By EARYEL BOWLEG
Tribune Staff Reporter
Consultant Louby Georges says officials are hopeful that by the end of the month a memorial will be held for the Haitian migrants who died in a human smuggling incident last month when the boat they were on capsized.
However, he said the final decision rests in the hands of the Ministry of Foreign affairs in Haiti.
“The sooner the better but there’s a certain process again that we have (to) go through, which is ongoing as we speak,” Mr Georges told The Tribune yesterday. “I would say that we are maybe in the final stages. If you chose a funeral home then you know that the funeral home has to go to that morgue at that hospital (to) retrieve the bodies to begin to prepare the bodies for a funeral. So, hopefully by the end of this month it will be done.”
He added: “Well right now what I understand is going on in terms of the process is (the) quotes have been sent. So, by tomorrow or Wednesday will be the day or this week will be the last day for quotes to go over to Haiti from various funeral homes through the embassy and the government in Haiti is going to make a decision on which funeral home or homes they’re going to go with.
“And they decided to go about it this way because the now minister of foreign affairs for Haiti is a former ambassador to The Bahamas or Chargé d’affaires to The Bahamas, he was once here and when he was here serving at the embassy he recalls that there was a tragedy and where the community or the embassy dealt with the funeral and you know it was done in poor taste to say the least.”
He added: “They were not happy with it. The bodies were in some severe decomposed state, I mean from the funeral home on to the cemetery. The smell was unbearable.”
Mr Georges recalled that the incident was about five to six years ago. He noted the funeral home was led by a Haitian citizen.
“I don’t know what the cause was, but it was done in poor taste. They were laid to rest in wooden boxes which seemed to be made out of plywood. Clearly, they were not suitable caskets that I don’t think anyone would want their family members to be buried in.”

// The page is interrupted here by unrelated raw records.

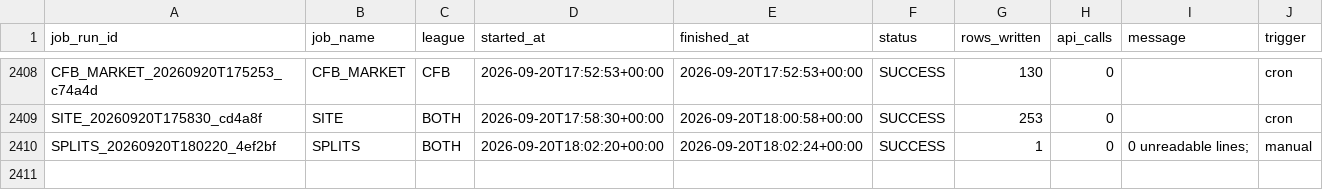
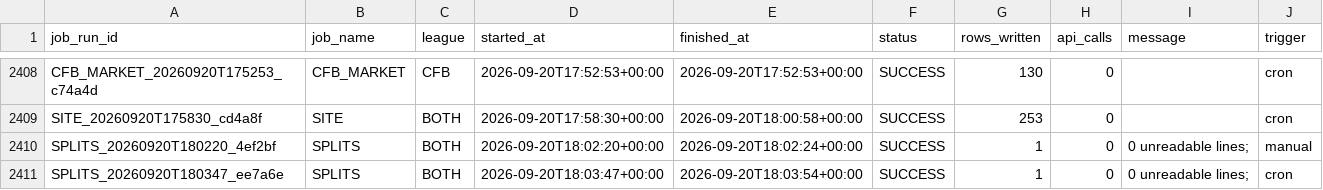
Before and after one commit to mapleleafs032/matchup-platform, a CSV file: data/tables/ops/job_log.csv, drawn as a sheet; only a part is shown, gaps mark what is left out.

```diff
--- a/data/tables/ops/job_log.csv
+++ b/data/tables/ops/job_log.csv
@@ -2410 +2410,2 @@ SITE_20260920T175830_cd4a8f,SITE,BOTH,2026-09-20T17:58:30+00:00,2026-09-20T18:00
 SPLITS_20260920T180220_4ef2bf,SPLITS,BOTH,2026-09-20T18:02:20+00:00,2026-09-20T18:02:24+00:00,SUCCESS,1,0, 0 unreadable lines;,manual
+SPLITS_20260920T180347_ee7a6e,SPLITS,BOTH,2026-09-20T18:03:47+00:00,2026-09-20T18:03:54+00:00,SUCCESS,1,0, 0 unreadable lines;,cron
```
Also changed, not shown: data/tables/market/splits/CFB/2026/W04.csv, data/tables/ops/api_budget.csv, 4 other files.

The consultant previously revealed the Haitian government has committed to cover the burial costs of those who perished at sea after their boat capsized in waters off New Providence.
The boating tragedy left 17 Haitian migrants, including a pregnant woman, dead last month.
Back in 2019, officials said 27 Haitians died and 18 survived after their boat hit a reef in early February.
Haitian survivors of the shipwreck told rescuers they were at sea for seven days when all hell broke loose near the Abaco cays.
The vessel struck a reef well known to be dangerous and the boat disintegrated into two halves, volunteer rescuers told this newspaper.
The dead were first spotted by tourists in a 55ft chartered catamaran.
The tourists saw two floating bodies and sent a mayday signal, according to Troy Albury, 48, head of Bahamas Air Sea Rescue Association on Guana Cay and the first rescuer on the scene.
The incident was the deadliest migrant shipwreck in Bahamian waters since 2013 when at least 30 Haitians perished on an overloaded boat headed for the United States. At the time, 110 people were rescued, including 19 women.